I can give "some" information, but not a lot. Hope this helps.
>> Hi I'm a newbie needing a bit of advice on connecting my two computers.
>> can anyone help?
>> I have a mac beige G3 which has macos on one partition and linux-ppc on
>> the other, I also have a pc with linux/windows installed. I'd like to
>> network these to exchange files, and preferrable share printer also (and
>> preferrably by the cheapest way possible-- 'cause I'm a cheap-skate;-) .
There are the following "possible" OS configurations:
1) Linux - Linux (mac and pc)
2) MacOS - Linux
3) Linux - Windows
4) MacOS - Windows
Quote:>> I'd like to know what options I have and what's a good place for
>> information, besides the LDP network admin guide and the how-tos which
>> I'm looking at already.
In terms of hardware, as long as both have an ethernet card (with the
same connections -- RJ45, for example), then you're ok -- just get a
crossover cable (not a normal patch cable), and you're good to go. (or
connect them through a hub) [You could also try serial connections,
but assuming you have ethernet on each machine ... don't bother) Then
it's just a matter of software
Let's start at the end. For the MacOS-Windows connection -- this is
the 'hardest' and most expensive, as neither OS is meant to be a
server. There are commercial programs that will let the Mac do SMB or
Windows do AppleTalk -- but that's expensive (you can use PC MacLAN or
Timbuktu). You can of course run ftp servers on these OSes and get
file access that way (not a great way, though) -- but no easy printer
access. I'm least familiar with the 'other' software options here.
Connecting a Windows machine to a Linux box is simple. Samba is
pretty easy to set up, and there is good documentation (most any Linux
book, as well as the HowTo docs). This will give you file sharing and
printer sharing without difficulty.
Similarly, a Mac to Linux isn't bad. On the Linux box you run
Netatalk, which is an AppleTalk implementation to provide file and
print services to the Mac. The documentation is lacking in many
regards ... you'll have to do a lot yourself and perhaps ask quite a
And finally, Linux to Linux is almost trivial; the OS setup itself
would probably help you get those things going. Whatever distro you
have probably has info on this sort of setup as well.
All this for the price of an ethernet cable (a few bucks)
Quote:>No, actually I could do with some pointers to the right howtos also, I
>might be missing some that I should be reading.
For Linux, the EtherNet and Net3 HowTos are must reads for general
info; the NetaTalk HowTo is somewhat lacking, but there is plenty of
Samba stuff. I just found www.homenetworking.org today --- a bit of a
/. rip-off in terms of layout, but seems to have some info.

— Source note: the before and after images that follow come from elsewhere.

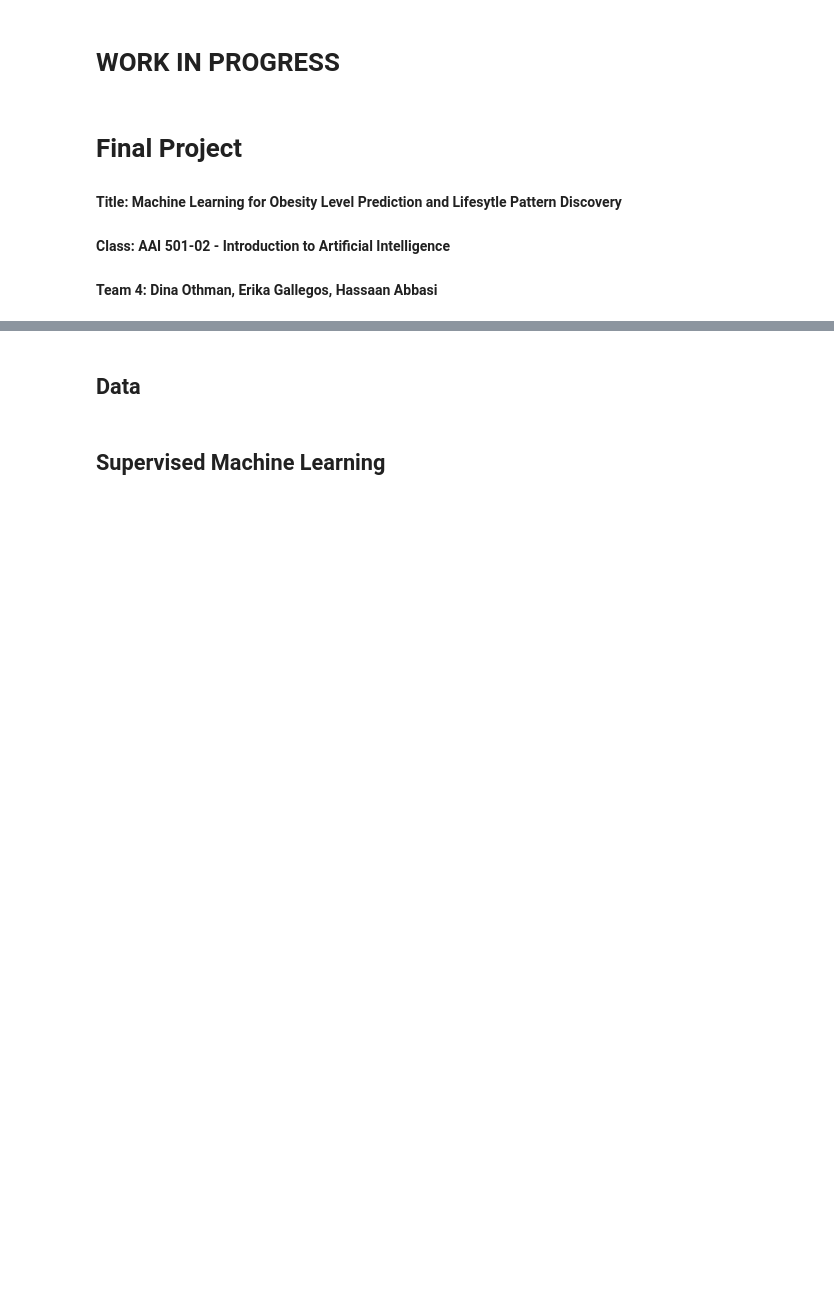
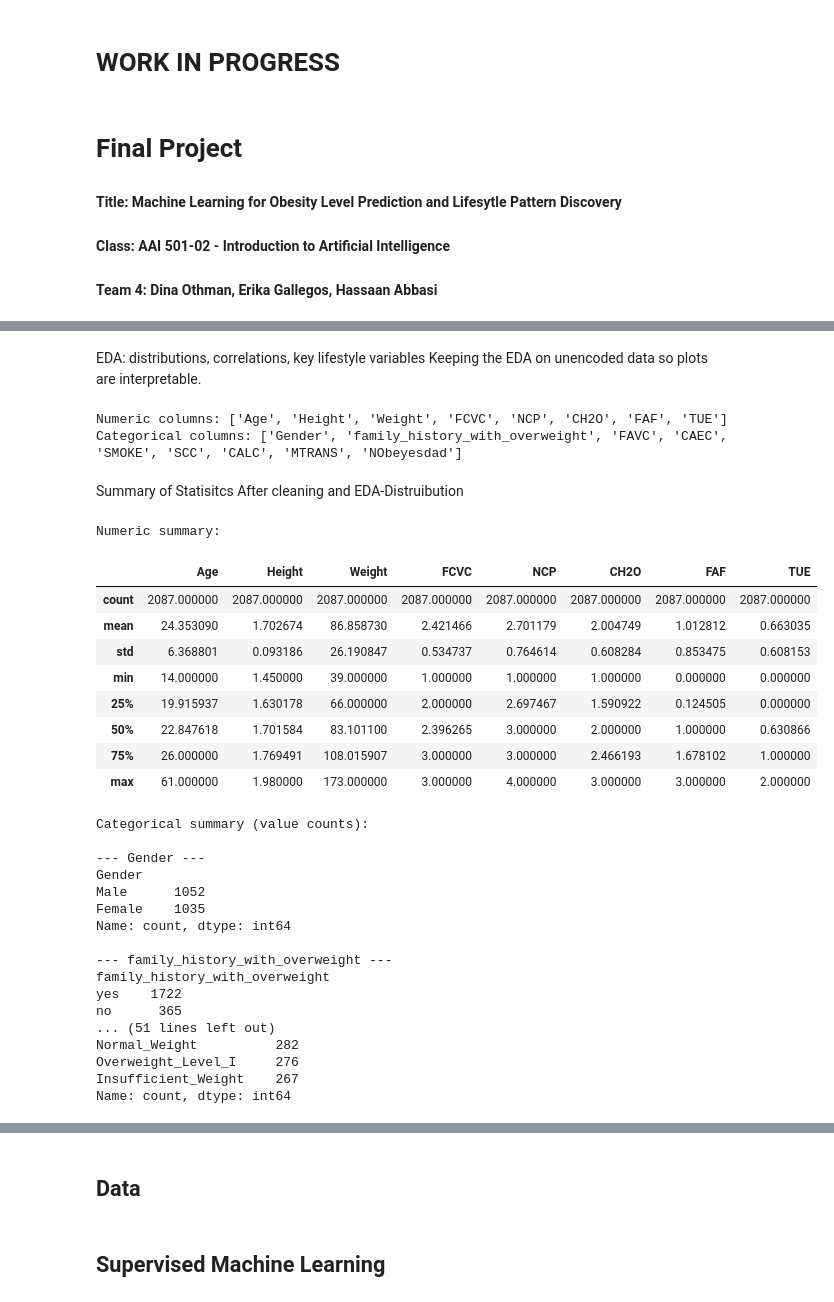
Before and after one commit to hassaanabbasi98/ProjectAAI-501-ObseityLevel-, a Jupyter notebook: erika_501_analysis.ipynb, the cells around one changed output, grey strips where cells are left out. Saved outputs shown, nothing was run; the diff lists cells and outputs as text; code cells hidden in the pictures; blank space fills up the shorter version.

```diff
--- a/erika_501_analysis.ipynb
+++ b/erika_501_analysis.ipynb
@@ -40,0 +98,57 @@ from scipy.stats import randint
+# %% [markdown]
+EDA: distributions, correlations, key lifestyle variables
+Keeping the EDA on unencoded data so plots are interpretable.
+# %%
+#  column groups
+
+target_col = "NObeyesdad"
+
+categorical_cols = ["Gender","family_history_with_overweight","FAVC","CAEC","SMOKE","SCC","CALC","MTRANS",
+    target_col,  # keep target in its own group when needed
+]
+
+numeric_cols = ["Age","Height","Weight","FCVC", "NCP","CH2O","FAF", "TUE",]
+
+print("Numeric columns:", numeric_cols)
+print("Categorical columns:", categorical_cols)
+# %% [output]
+Numeric columns: ['Age', 'Height', 'Weight', 'FCVC', 'NCP', 'CH2O', 'FAF', 'TUE']
+Categorical columns: ['Gender', 'family_history_with_overweight', 'FAVC', 'CAEC', 'SMOKE', 'SCC', 'CALC', 'MTRANS', 'NObeyesdad']
+# %% [markdown]
+Summary of Statisitcs After cleaning and EDA-Distruibution
+# %%
+print("Numeric summary:")
+display(df_clean[numeric_cols].describe())
+
+print("\nCategorical summary (value counts):")
+for col in categorical_cols:
+    print(f"\n--- {col} ---")
+    print(df_clean[col].value_counts())
+# %% [output]
+Numeric summary:
+|  | Age | Height | Weight | FCVC | NCP | CH2O | FAF | TUE |
+| count | 2087.000000 | 2087.000000 | 2087.000000 | 2087.000000 | 2087.000000 | 2087.000000 | 2087.000000 | 2087.000000 |
+| mean | 24.353090 | 1.702674 | 86.858730 | 2.421466 | 2.701179 | 2.004749 | 1.012812 | 0.663035 |
+| std | 6.368801 | 0.093186 | 26.190847 | 0.534737 | 0.764614 | 0.608284 | 0.853475 | 0.608153 |
+| min | 14.000000 | 1.450000 | 39.000000 | 1.000000 | 1.000000 | 1.000000 | 0.000000 | 0.000000 |
+| 25% | 19.915937 | 1.630178 | 66.000000 | 2.000000 | 2.697467 | 1.590922 | 0.124505 | 0.000000 |
+| 50% | 22.847618 | 1.701584 | 83.101100 | 2.396265 | 3.000000 | 2.000000 | 1.000000 | 0.630866 |
+| 75% | 26.000000 | 1.769491 | 108.015907 | 3.000000 | 3.000000 | 2.466193 | 1.678102 | 1.000000 |
+| max | 61.000000 | 1.980000 | 173.000000 | 3.000000 | 4.000000 | 3.000000 | 3.000000 | 2.000000 |
+Categorical summary (value counts):
+
+--- Gender ---
+Gender
+Male      1052
+Female    1035
+Name: count, dtype: int64
+
+--- family_history_with_overweight ---
+family_history_with_overweight
+yes    1722
+no      365
+... (51 lines left out)
+Normal_Weight          282
+Overweight_Level_I     276
+Insufficient_Weight    267
+Name: count, dtype: int64
```
Also changed, not shown: parts of 9 cells of this notebook, 1 other file.
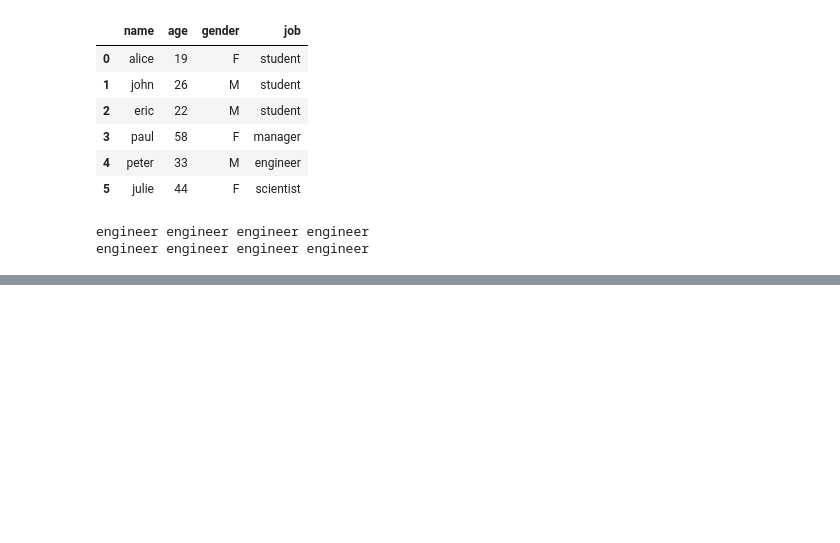
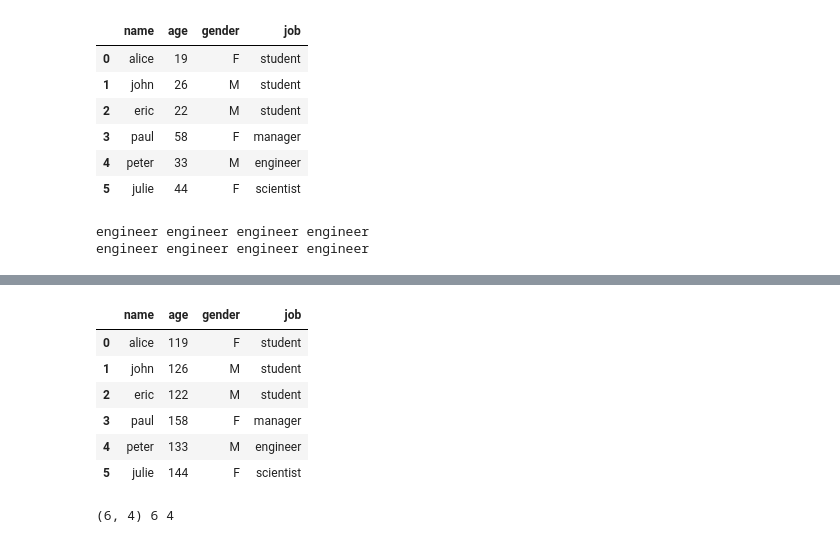
Before and after one commit to toarnabtrainer/AEC_ML_With_Python_August_2024, a Jupyter notebook: Pandas.ipynb, the cells around one changed output, grey strips where cells are left out. Saved outputs shown, nothing was run; the diff lists cells and outputs as text; code cells hidden in the pictures; blank space fills up the shorter version.

```diff
--- a/Pandas.ipynb
+++ b/Pandas.ipynb
@@ -672,0 +684,20 @@ engineer engineer engineer engineer
+# %%
+# increasing all age values by 100
+df = users.copy()
+for i in range(df.shape[0]):
+    current_row = df.loc[i]
+    current_row.age += 100
+    df.iloc[i] = current_row
+df
+# %% [output]
+|  | name | age | gender | job |
+| 0 | alice | 119 | F | student |
+| 1 | john | 126 | M | student |
+| 2 | eric | 122 | M | student |
+| 3 | paul | 158 | F | manager |
+| 4 | peter | 133 | M | engineer |
+| 5 | julie | 144 | F | scientist |
+# %%
+print (df.shape, df.shape[0], df.shape[1])
+# %% [output]
+(6, 4) 6 4
```
Also changed, not shown: parts of 2 cells of this notebook.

Quote:>> Can anybody tell me specifically where to find
>> hardward compatibility info for connecting macs and pcs for either a
>> linux to macos or linux-to-linux-ppc?
As mentioned above, hardware is trivial. As long as each machine has
a regular ethernet card, you're okay. RJ45 connectors are the most
common nowadays. With null-modem adapters, it should be possible to
connect macs and pcs vial serial ports, although that's slow, and
really only of importance for old macs (or maybe really old pcs) that
don't have NICs.
Quote:>> Somebody told me I might be able
>> to get by without a hub if I setup a 10TBase2 ethernet connection, but I
>> wasn't sure if that might just be a windows-to-windows option.
I do it at home, actually with 2 pcs (windows and linux) and an old
mac (just the MacOS) ... just get a crossover cable to connect them.
If you have more than 2 machines, you'll probably want a hub (even
though you could put multiple NICs in the Linux box and such) -- which
is what I switched to (a hub) a few weeks ago ... just made things a
bit more simple. Everything works fine...
>> thanks for any help!
I hope this was somewhat helpful. For more info, just ask.